Joanne woke up one morning not feeling well. It could be a regular winter virus, but it could also be something more serious, and with her notoriously weak immune system, she always errs on the side of caution. Joanne calls in sick and makes a doctor’s appointment. As she sits in the waiting room, she suddenly starts feeling anxious. The ticking of the clock pounds her head like a hammer, and her heart threatens to jump out of her chest. She tries to get the attention of the secretary behind the desk, but her throat is stuck closed with crazy glue, and her body is as heavy as a tonne of bricks.
Joanne is experiencing a full-blown panic attack, triggered by a normal, everyday situation. As someone who has lived with chronic pain and illness for her entire life, Joanne has undergone more diagnostic tests and medical procedures than she can count. She has suffered through years of invasive treatments, horrible side effects, endless bureaucracy, doubtful doctors, and of course, debilitating physical pain. Despite the fact that she was waiting for a routine doctor’s appointment, anything even slightly associated with the medical system has the power to completely derail her.
Trauma triggers and chronic pain
Many people who live with chronic pain also experience trauma. Trauma triggers are psychological stimuli that recall a previous traumatic experience, whether it be a life-threatening accident, violating medical treatments, or the challenges of living with something that no one else can understand. They can be indirect or amorphous – like a smell, noise, or feeling – or more obvious and predictable – like the site of an accident or an invasive medical procedure. In some cases, those that are triggered have no idea what triggered them and why, nevermind what deep trauma is being recalled.
When triggered, the Fight, Flight, or Freeze alarm bells in our brain go off, communicating that we are in immediate and life-threatening danger and must focus solely on survival. In many situations, pain itself is interpreted as a threat from which the brain needs to protect itself, meaning that those who live with chronic pain may find themselves in a constant state of emergency. Living in fear and panic not only makes it extremely difficult to treat the original pain, but it can also cause heightened stress, pain, and illness.

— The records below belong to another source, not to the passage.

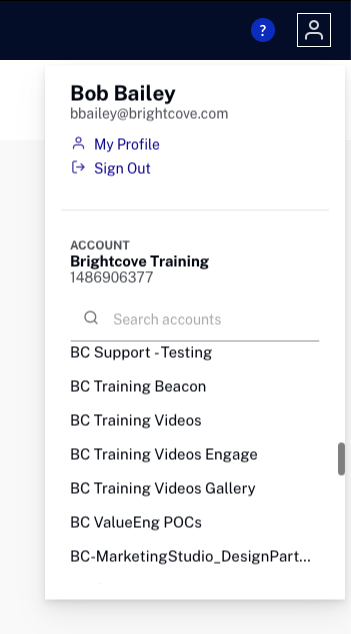
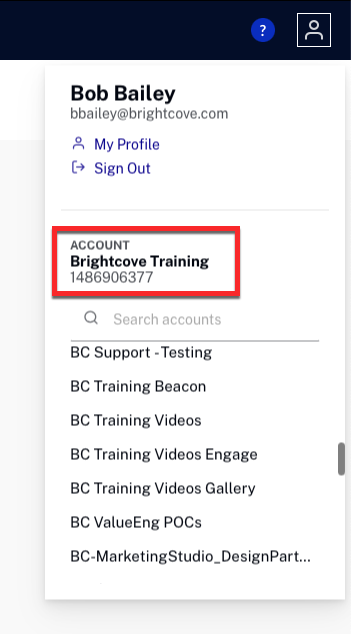
updates

Changed region(s): [[0.1425, 0.3297, 0.6838, 0.4795]]

diff --git a/_site/get-started/getting-started-video-cloud-studio-new-nav.html b/_site/get-started/getting-started-video-cloud-studio-new-nav.html
@@ -1279,16 +1279,16 @@ function doGTranslate(lang_pair) {if(lang_pair.value)lang_pair=lang_pair.value;i
 <article class="bcls-article">
   <h1>Getting Started with Video Cloud Studio - Updated Navigation</h1>
   <summary>This topic provides an overview of the upcoming Video Cloud Studio interface and modules. Video Cloud Studio allows you to manage your video publishing workflow across desktop, tablet and mobile devices.</summary>
-  <section class="bcls-section">
-      <script src="https://solutions.brightcove.com/jcao/AppMeasurement.js"></script><script src="https://solutions.brightcove.com/jcao/VisitorAPI.js"></script>
+  <section class="bcls-section"> 
+    <script src="https://solutions.brightcove.com/jcao/AppMeasurement.js"></script><script src="https://solutions.brightcove.com/jcao/VisitorAPI.js"></script>
     <div class="training-video-player-ipx" data-experience="5a73630f7afd7a00101bc1b5" data-video-ids="1724220548770009898">&nbsp;</div>
     <script src="https://players.brightcove.net/20318290001/experience_5a73630f7afd7a00101bc1b5/live.js"></script>
     <p>To access Video Cloud Studio, navigate to: <a href="https://studio.brightcove.com">https://studio.brightcove.com</a>. Sign in with your email address and password. The home page provides the ability to:</p>
     <ul>
       <li><a href="#notification">View system notifications</a></li>
-      <li><a href="#settings">Manage Video Cloud settings</a></li>
       <li><a href="#account">Select an account and view the user profile</a></li>
       <li><a href="#modules">Access Video Cloud modules</a></li>
+      <li><a href="#settings">Manage Video Cloud settings</a></li>
       <li><a href="#dashboard">View the Video Cloud dashboard</a></li>
     </ul>
     <figure class="bcls-figure"><img class="bcls-image--no-border" alt="" src="/assets/images/get-started/node14494-studio-home2.png" /></figure>
@@ -1298,6 +1298,41 @@ function doGTranslate(lang_pair) {if(lang_pair.value)lang_pair=lang_pair.value;i
     <h2 id="notification">Viewing system notifications</h2>
     <p>The Video Cloud Studio header will display a bell icon <img alt="" src="/assets/images/get-started/node14494-notification-icon.png" /> when there are system notifications available. Clicking the icon will display the list of system notifications.</p>
     <p>The Video Cloud Studio header will display a warning icon <img alt="" src="/assets/images/get-started/node14494-system-issue-icon.png" /> when there are system issues. Clicking the icon will open the Brightcove System Status page.</p>
+  </section>
+  <section class="bcls-section">
+    <h2 id="account">Selecting an account</h2>
+    <p>If you have access to multiple Video Cloud accounts, the Video Cloud account selector can be used to select the Video Cloud account you want to access. To switch accounts, click on the <strong>Profile</strong> icon in the top right corner of Video Cloud Studio. The current account appears above the account list.</p>
+    <figure class="bcls-figure"><img class="bcls-image--no-border" alt="" src="/assets/images/get-started/node14494-select-account2.png" /></figure>
+    <p>Click the <strong>My Profile</strong> link to update your user information and password. For more information, see <a href="/admin/managing-profile-information.html">Managing Profile Information</a>.</p>
+  </section>
+  <section class="bcls-section">
+    <h2 id="modules">Accessing modules</h2>
+    <p>The Video Cloud Studio primary navigation provides access to the Studio modules.</p>
+    <figure class="bcls-figure"><img class="bcls-image--no-border" alt="" src="/assets/images/get-started/node14494-nav-header2.png" /></figure>
+    <p>Note that the modules that you have access to are based upon your Video Cloud subscription and user profile.</p>
+    <ul>
+      <li><a href="/media/uploading-videos-using-upload-module.html">Upload</a> - Upload videos to your Video Cloud account</li>
+      <li><a href="/media/getting-started-media-module.html">Media</a> - Set video properties, organize videos using folders and publish videos</li>
+      <li><a href="https://gallery.support.brightcove.com/get-started/getting-started-brightcove-gallery.html">Gallery</a> - Create video portals for your video content</li>
+      <li><a href="https://live.support.brightcove.com/live-module/creating-and-managing-live-events-using-live-module.html">Live</a> - Create and stream live events</li>
+      <li><a href="/cloud-playout/cloud-playout-overview.html">Cloud Playout</a> - Create live linear channels for videos</li>
+      <li><a href="/social/getting-started-brightcove-social.html">Social</a> - Distribute videos to social media accounts</li>
+      <li><a href="/analytics/getting-started-analytics-module.html">Analytics</a> - View analytics on video and player performance</li>
+      <li><a href="/players/getting-started-players-module.html">Players</a> - Create and style players and generate publishing code for players</li>
+      <li><a href="/campaign/index.html">Campaign</a> - Connects video analytics from Video Cloud to marketing automation platforms</li>
+    </ul>
+    The <strong>Marketplace</strong> icon will open the Brightcove Marketplace in a new browser tab. The Brightcove Marketplace contains integrations and applications that extend the capabilities of the Brightcove platform.</section>
+  <section class="bcls-section">
+    <h2 id="dashboard">Viewing the dashboard</h2>
+    <p>The Video Cloud Studio home page displays the Video Cloud dashboard. The dashboard contains a series of "cards" which provide high level metrics on the videos in your account. The following cards are available:</p>
+    <ul>
+      <li><strong>Video views</strong> - Displays number of video views per day for the time period selected. Clicking the <strong>See Video View Details</strong> link will open the Performance Report where you can view video performance.</li>
+      <li><strong>Account summary</strong> - Displays total number of videos and players in the account and the number of recently created and updated videos. Clicking on a number will open the Media or Players module.</li>
+      <li><strong>Device type</strong> - Displays type of devices used to watch videos for the time period selected. Clicking the <strong>See Video Views by Device Type</strong> link will open the Performance Report where you can view video performance by device type.</li>
+      <li><strong>What's new?</strong> - Displays Video Cloud product updates. For a complete list of updates, see the <a href="/release-notes/video-cloud-studio-release-notes.html">Video Cloud Studio Release Notes</a>.</li>
+      <li><strong>Top trending videos</strong> - Displays videos with the most views for the time period selected. Clicking the card title link will open the Performance Report where you can view video performance.</li>
+      <li><strong>Viewing regions</strong> - Displays viewer locations for the time period selected. Clicking <strong>See Video Views by Country</strong> will open the Performance Report where you can view video views by country.</li>
+    </ul>
   </section>
   <section class="bcls-section">
     <h2 id="settings">Managing settings</h2>
@@ -1320,41 +1355,6 @@ function doGTranslate(lang_pair) {if(lang_pair.value)lang_pair=lang_pair.value;i
       <li><a href="/admin/viewing-billing-information.html">Billing</a> - View billing information for the account</li>
     </ul>
     <aside class="bcls-aside bcls-aside--information">Note: You must be an account administrator to have access to the Admin settings.</aside>
-  </section>
-  <section class="bcls-section">
-    <h2 id="account">Selecting an account</h2>
-    <p>If you have access to multiple Video Cloud accounts, the Video Cloud account selector can be used to select the Video Cloud account you want to access. To switch accounts, click on the <strong>Profile</strong> icon in the top right corner of Video Cloud Studio. The current account is indicated with a dot preceding the account name.</p>
-    <figure class="bcls-figure"><img class="bcls-image--no-border" alt="" src="/assets/images/get-started/node14494-select-account2.png" /></figure>
-    <p>Click the <strong>My Profile</strong> link to update your user information and password. For more information, see <a href="/admin/managing-profile-information.html">Managing Profile Information</a>.</p>
-  </section>
-  <section class="bcls-section">
-    <h2 id="modules">Accessing modules</h2>
-    <p>The Video Cloud Studio primary navigation provides access to the Studio modules.</p>
-    <figure class="bcls-figure"><img class="bcls-image--no-border" alt="" src="/assets/images/get-started/node14494-nav-header2.png" /></figure>
-    <p>Note that the modules that you have access to are based upon your Video Cloud subscription and user profile.</p>
-    <ul>
-      <li><a href="/media/uploading-videos-using-upload-module.html">Upload</a> - Upload videos to your Video Cloud account</li>
-      <li><a href="/media/getting-started-media-module.html">Media</a> - Set video properties, organize videos using folders and publish videos</li>
-      <li><a href="/analytics/getting-started-analytics-module.html">Analytics</a> - View analytics on video and player performance</li>
-      <li><a href="/players/getting-started-players-module.html">Players</a> - Create and style players and generate publishing code for players</li>
-      <li><a href="https://live.support.brightcove.com/live-module/creating-and-managing-live-events-using-live-module.html">Live</a> - Create and stream live events</li>
-      <li><a href="/cloud-playout/cloud-playout-overview.html">Cloud Playout</a> - Create live linear channels for videos</li>
-      <li><a href="https://gallery.support.brightcove.com/get-started/getting-started-brightcove-gallery.html">Gallery</a> - Create video portals for your video content</li>
-      <li><a href="/social/getting-started-brightcove-social.html">Social</a> - Distribute videos to social media accounts</li>
-      <li><a href="/campaign/index.html">Campaign</a> - Connects video analytics from Video Cloud to marketing automation platforms</li>
-    </ul>
-    The <strong>Marketplace</strong> link will open the Brightcove Marketplace in a new browser tab. The Brightcove Marketplace contains integrations and applications that extend the capabilities of the Brightcove platform.</section>
-  <section class="bcls-section">
-    <h2 id="dashboard">Viewing the dashboard</h2>
-    <p>The Video Cloud Studio home page displays the Video Cloud dashboard. The dashboard contains a series of "cards" which provide high level metrics on the videos in your account. The following cards are available:</p>
-    <ul>
-      <li><strong>Video views</strong> - Displays number of video views per day for the time period selected. Clicking the <strong>See Video View Details</strong> link will open the Performance Report where you can view video performance.</li>
-      <li><strong>Account summary</strong> - Displays total number of videos and players in the account and the number of recently created and updated videos. Clicking on a number will open the Media or Players module.</li>
-      <li><strong>Device type</strong> - Displays type of devices used to watch videos for the time period selected. Clicking the <strong>See Video Views by Device Type</strong> link will open the Performance Report where you can view video performance by device type.</li>
-      <li><strong>What's new?</strong> - Displays Video Cloud product updates. For a complete list of updates, see the <a href="/release-notes/video-cloud-studio-release-notes.html">Video Cloud Studio Release Notes</a>.</li>
-      <li><strong>Top trending videos</strong> - Displays videos with the most views for the time period selected. Clicking the card title link will open the Performance Report where you can view video performance.</li>
-      <li><strong>Viewing regions</strong> - Displays viewer locations for the time period selected. Clicking <strong>See Video Views by Country</strong> will open the Performance Report where you can view video views by country.</li>
-    </ul>
   </section>
   <section class="bcls-section">
     <h2 id="localization">Localization</h2>

diff --git a/get-started/getting-started-video-cloud-studio-new-nav.html b/get-started/getting-started-video-cloud-studio-new-nav.html
@@ -7,16 +7,16 @@ layout: staging
 <article class="bcls-article">
   <h1>{{ page.title }}</h1>
   <summary>{{ page.description }}</summary>
-  <section class="bcls-section">
-      <script src="https://solutions.brightcove.com/jcao/AppMeasurement.js"></script><script src="https://solutions.brightcove.com/jcao/VisitorAPI.js"></script>
+  <section class="bcls-section"> 
+    <script src="https://solutions.brightcove.com/jcao/AppMeasurement.js"></script><script src="https://solutions.brightcove.com/jcao/VisitorAPI.js"></script>
     <div class="training-video-player-ipx" data-experience="5a73630f7afd7a00101bc1b5" data-video-ids="1724220548770009898">&nbsp;</div>
     <script src="https://players.brightcove.net/20318290001/experience_5a73630f7afd7a00101bc1b5/live.js"></script>
     <p>To access Video Cloud Studio, navigate to: <a href="https://studio.brightcove.com">https://studio.brightcove.com</a>. Sign in with your email address and password. The home page provides the ability to:</p>
     <ul>
       <li><a href="#notification">View system notifications</a></li>
-      <li><a href="#settings">Manage Video Cloud settings</a></li>
       <li><a href="#account">Select an account and view the user profile</a></li>
       <li><a href="#modules">Access Video Cloud modules</a></li>
+      <li><a href="#settings">Manage Video Cloud settings</a></li>
       <li><a href="#dashboard">View the Video Cloud dashboard</a></li>
     </ul>
     <figure class="bcls-figure"><img class="bcls-image--no-border" alt="" src="/assets/images/get-started/node14494-studio-home2.png" /></figure>
@@ -26,6 +26,41 @@ layout: staging
     <h2 id="notification">Viewing system notifications</h2>
     <p>The Video Cloud Studio header will display a bell icon <img alt="" src="/assets/images/get-started/node14494-notification-icon.png" /> when there are system notifications available. Clicking the icon will display the list of system notifications.</p>
     <p>The Video Cloud Studio header will display a warning icon <img alt="" src="/assets/images/get-started/node14494-system-issue-icon.png" /> when there are system issues. Clicking the icon will open the Brightcove System Status page.</p>
+  </section>
+  <section class="bcls-section">
+    <h2 id="account">Selecting an account</h2>
+    <p>If you have access to multiple Video Cloud accounts, the Video Cloud account selector can be used to select the Video Cloud account you want to access. To switch accounts, click on the <strong>Profile</strong> icon in the top right corner of Video Cloud Studio. The current account appears above the account list.</p>
+    <figure class="bcls-figure"><img class="bcls-image--no-border" alt="" src="/assets/images/get-started/node14494-select-account2.png" /></figure>
+    <p>Click the <strong>My Profile</strong> link to update your user information and password. For more information, see <a href="/admin/managing-profile-information.html">Managing Profile Information</a>.</p>
+  </section>
+  <section class="bcls-section">
+    <h2 id="modules">Accessing modules</h2>
+    <p>The Video Cloud Studio primary navigation provides access to the Studio modules.</p>
+    <figure class="bcls-figure"><img class="bcls-image--no-border" alt="" src="/assets/images/get-started/node14494-nav-header2.png" /></figure>
+    <p>Note that the modules that you have access to are based upon your Video Cloud subscription and user profile.</p>
+    <ul>
+      <li><a href="/media/uploading-videos-using-upload-module.html">Upload</a> - Upload videos to your Video Cloud account</li>
+      <li><a href="/media/getting-started-media-module.html">Media</a> - Set video properties, organize videos using folders and publish videos</li>
+      <li><a href="https://gallery.support.brightcove.com/get-started/getting-started-brightcove-gallery.html">Gallery</a> - Create video portals for your video content</li>
+      <li><a href="https://live.support.brightcove.com/live-module/creating-and-managing-live-events-using-live-module.html">Live</a> - Create and stream live events</li>
+      <li><a href="/cloud-playout/cloud-playout-overview.html">Cloud Playout</a> - Create live linear channels for videos</li>
+      <li><a href="/social/getting-started-brightcove-social.html">Social</a> - Distribute videos to social media accounts</li>
+      <li><a href="/analytics/getting-started-analytics-module.html">Analytics</a> - View analytics on video and player performance</li>
+      <li><a href="/players/getting-started-players-module.html">Players</a> - Create and style players and generate publishing code for players</li>
+      <li><a href="/campaign/index.html">Campaign</a> - Connects video analytics from Video Cloud to marketing automation platforms</li>
+    </ul>
+    The <strong>Marketplace</strong> icon will open the Brightcove Marketplace in a new browser tab. The Brightcove Marketplace contains integrations and applications that extend the capabilities of the Brightcove platform.</section>
+  <section class="bcls-section">
+    <h2 id="dashboard">Viewing the dashboard</h2>
+    <p>The Video Cloud Studio home page displays the Video Cloud dashboard. The dashboard contains a series of "cards" which provide high level metrics on the videos in your account. The following cards are available:</p>
+    <ul>
+      <li><strong>Video views</strong> - Displays number of video views per day for the time period selected. Clicking the <strong>See Video View Details</strong> link will open the Performance Report where you can view video performance.</li>
+      <li><strong>Account summary</strong> - Displays total number of videos and players in the account and the number of recently created and updated videos. Clicking on a number will open the Media or Players module.</li>
+      <li><strong>Device type</strong> - Displays type of devices used to watch videos for the time period selected. Clicking the <strong>See Video Views by Device Type</strong> link will open the Performance Report where you can view video performance by device type.</li>
+      <li><strong>What's new?</strong> - Displays Video Cloud product updates. For a complete list of updates, see the <a href="/release-notes/video-cloud-studio-release-notes.html">Video Cloud Studio Release Notes</a>.</li>
+      <li><strong>Top trending videos</strong> - Displays videos with the most views for the time period selected. Clicking the card title link will open the Performance Report where you can view video performance.</li>
+      <li><strong>Viewing regions</strong> - Displays viewer locations for the time period selected. Clicking <strong>See Video Views by Country</strong> will open the Performance Report where you can view video views by country.</li>
+    </ul>
   </section>
   <section class="bcls-section">
     <h2 id="settings">Managing settings</h2>
@@ -48,41 +83,6 @@ layout: staging
       <li><a href="/admin/viewing-billing-information.html">Billing</a> - View billing information for the account</li>
     </ul>
     <aside class="bcls-aside bcls-aside--information">Note: You must be an account administrator to have access to the Admin settings.</aside>
-  </section>
-  <section class="bcls-section">
-    <h2 id="account">Selecting an account</h2>
-    <p>If you have access to multiple Video Cloud accounts, the Video Cloud account selector can be used to select the Video Cloud account you want to access. To switch accounts, click on the <strong>Profile</strong> icon in the top right corner of Video Cloud Studio. The current account is indicated with a dot preceding the account name.</p>
-    <figure class="bcls-figure"><img class="bcls-image--no-border" alt="" src="/assets/images/get-started/node14494-select-account2.png" /></figure>
-    <p>Click the <strong>My Profile</strong> link to update your user information and password. For more information, see <a href="/admin/managing-profile-information.html">Managing Profile Information</a>.</p>
-  </section>
-  <section class="bcls-section">
-    <h2 id="modules">Accessing modules</h2>
-    <p>The Video Cloud Studio primary navigation provides access to the Studio modules.</p>
-    <figure class="bcls-figure"><img class="bcls-image--no-border" alt="" src="/assets/images/get-started/node14494-nav-header2.png" /></figure>
-    <p>Note that the modules that you have access to are based upon your Video Cloud subscription and user profile.</p>
-    <ul>
-      <li><a href="/media/uploading-videos-using-upload-module.html">Upload</a> - Upload videos to your Video Cloud account</li>
-      <li><a href="/media/getting-started-media-module.html">Media</a> - Set video properties, organize videos using folders and publish videos</li>
-      <li><a href="/analytics/getting-started-analytics-module.html">Analytics</a> - View analytics on video and player performance</li>
-      <li><a href="/players/getting-started-players-module.html">Players</a> - Create and style players and generate publishing code for players</li>
-      <li><a href="https://live.support.brightcove.com/live-module/creating-and-managing-live-events-using-live-module.html">Live</a> - Create and stream live events</li>
-      <li><a href="/cloud-playout/cloud-playout-overview.html">Cloud Playout</a> - Create live linear channels for videos</li>
-      <li><a href="https://gallery.support.brightcove.com/get-started/getting-started-brightcove-gallery.html">Gallery</a> - Create video portals for your video content</li>
-      <li><a href="/social/getting-started-brightcove-social.html">Social</a> - Distribute videos to social media accounts</li>
-      <li><a href="/campaign/index.html">Campaign</a> - Connects video analytics from Video Cloud to marketing automation platforms</li>
-    </ul>
-    The <strong>Marketplace</strong> link will open the Brightcove Marketplace in a new browser tab. The Brightcove Marketplace contains integrations and applications that extend the capabilities of the Brightcove platform.</section>
-  <section class="bcls-section">
-    <h2 id="dashboard">Viewing the dashboard</h2>
-    <p>The Video Cloud Studio home page displays the Video Cloud dashboard. The dashboard contains a series of "cards" which provide high level metrics on the videos in your account. The following cards are available:</p>
-    <ul>
-      <li><strong>Video views</strong> - Displays number of video views per day for the time period selected. Clicking the <strong>See Video View Details</strong> link will open the Performance Report where you can view video performance.</li>
-      <li><strong>Account summary</strong> - Displays total number of videos and players in the account and the number of recently created and updated videos. Clicking on a number will open the Media or Players module.</li>
-      <li><strong>Device type</strong> - Displays type of devices used to watch videos for the time period selected. Clicking the <strong>See Video Views by Device Type</strong> link will open the Performance Report where you can view video performance by device type.</li>
-      <li><strong>What's new?</strong> - Displays Video Cloud product updates. For a complete list of updates, see the <a href="/release-notes/video-cloud-studio-release-notes.html">Video Cloud Studio Release Notes</a>.</li>
-      <li><strong>Top trending videos</strong> - Displays videos with the most views for the time period selected. Clicking the card title link will open the Performance Report where you can view video performance.</li>
-      <li><strong>Viewing regions</strong> - Displays viewer locations for the time period selected. Clicking <strong>See Video Views by Country</strong> will open the Performance Report where you can view video views by country.</li>
-    </ul>
   </section>
   <section class="bcls-section">
     <h2 id="localization">Localization</h2>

Joanne is not weak, crazy, or overreacting: she is triggered. Her brain has heroically switched into survival mode in order to protect her, shutting off all body systems that are not connected to this life-saving mission. In this emergency state, it is impossible to fulfill seemingly normal tasks – like waiting for your turn to see the doctor for what is probably a common cold.
Treating chronic pain without understanding trauma
Managing chronic pain sometimes feels like staggering through a maze: every step forward is followed by two steps back. Despite years of effort, sometimes it feels like we haven’t made any progress at all. At Live the Pain, we know that one of the core reasons that many treatment plans fall short of their goals is that they are missing a critical piece of the puzzle: trauma.
It may seem dramatic to suddenly wonder if we have been traumatized – isn’t chronic pain enough? Isn’t trauma something that only happens to victims of serious abuse and soldiers in war? But recognizing that trauma often comes hand in hand with chronic pain is an essential step in determining the path toward healing. If we do not understand what is happening inside our body and brain, how can we move forward? Trying to treat chronic pain without addressing the traumatizing aspects is like shoveling your driveway with a rake. It doesn’t work, because you’re using the wrong tool.
Breakthroughs in trauma research
There has been major progress in the field of trauma treatment in recent years. Once we recognize that there are traumatizing aspects in the chronic pain experience, we have access to a toolbox of evidenced-based methods that can be used to address them. Psychodynamic approaches are now being complimented by those that take into account the inextricable link between our minds, bodies, and emotions, allowing for more integrative and effective treatment.
Among these trauma-informed therapeutic models are EMDR, which combines exposure therapy with guided eye movements, and Somatic Experiencing, a body-oriented approach that provides clinical tools to release the survival energy stored in the body.
These therapeutic models address the root cause of trauma symptoms, helping people release the trauma that has been stored in their minds and bodies, exacerbating their original pain. After years of “talking things through” with a therapist, sometimes a shift in perspective that provides new and more relevant tools can finally help people release all of this damaging, pent up energy. LTP integrates these cutting-edge approaches into all of our programs, because we know that once trauma is released, we can regain a sense of agency over our lives and put our pain back into perspective.
Finding hope in trauma
Obviously, not every person who suffers from chronic pain also experiences trauma, and even for those who do, recognizing and addressing trauma will not magically cure chronic pain. However, by acknowledging the prevalence of trauma in the chronic pain experience, we open up the possibility of new ways of looking at our pain. By incorporating trauma-informed approaches to our treatment plans, we create open roads of hope where we previously saw only brick walls in a maze.